Americans are beginning to change the way they think about health. The Unnatural Causes User Survey found that for the first time in recent history, there is growing recognition outside academic circles that tackling the inequities shaping where and how we live, learn, work, and play is key to improving health and wellbeing for all.
Since the release of Unnatural Causes in spring 2008, thousands of organizations of widely varied size and focus have hosted screenings in all 50 states. The series has been used internally for staff, member, and leadership development, and externally, with existing and new partners, the public, and the policy community. For many, convening events around Unnatural Causes marked their first attempt to operationalize a commitment to health equity.
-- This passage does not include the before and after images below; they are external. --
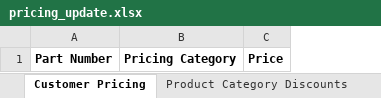
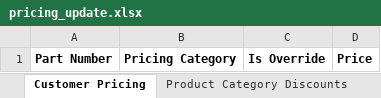
Before and after one commit to shupe-carboni/backend, an Excel workbook: app/admin/templates/pricing_update.xlsx, sheet Customer Pricing, drawn as a sheet; values as stored, in another font and other column widths than the file's, no borders; the diff names each change by its address in the sheet, - before the commit and + after, or states it on an @@ line.

Commit message:
added `is_override` col to customer pricing template

```diff
--- a/app/admin/templates/pricing_update.xlsx (sheet Customer Pricing)
+++ b/app/admin/templates/pricing_update.xlsx (sheet Customer Pricing)
+column C, row 1: Is Override
```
However, even as more and more organizations commit to tackling health inequities, many are struggling over how to integrate a health equity framework into their work and what concrete actions and strategies they can pursue to address the inequitable distribution of health-essential resources and improve neighborhood conditions.
1. Health equity is not an issue but a framework. Apply a health equity lens to the issues you already tackle.
2. Start with internal screenings and discussions.
3. Plan. Take the time to develop your screening goals and strategy.
4. Make screenings steps to future engagement, not one-time events
4.1 Be ready to redirect discussion from unequal outcomes (or biomedical and behavioral explanations for them) back to inequities in the policies, systems, and power relationships that generate unequal outcomes.
4.2 Help audiences appreciate how these issues affect them.
4.3 Provide specific opportunities for audiences and participants to become involved.
5. Reach out to other sectors; don’t expect them to come to you.
6. Document and publicize your events, outcomes, and follow-up activities widely.
7. Engage and educate the press.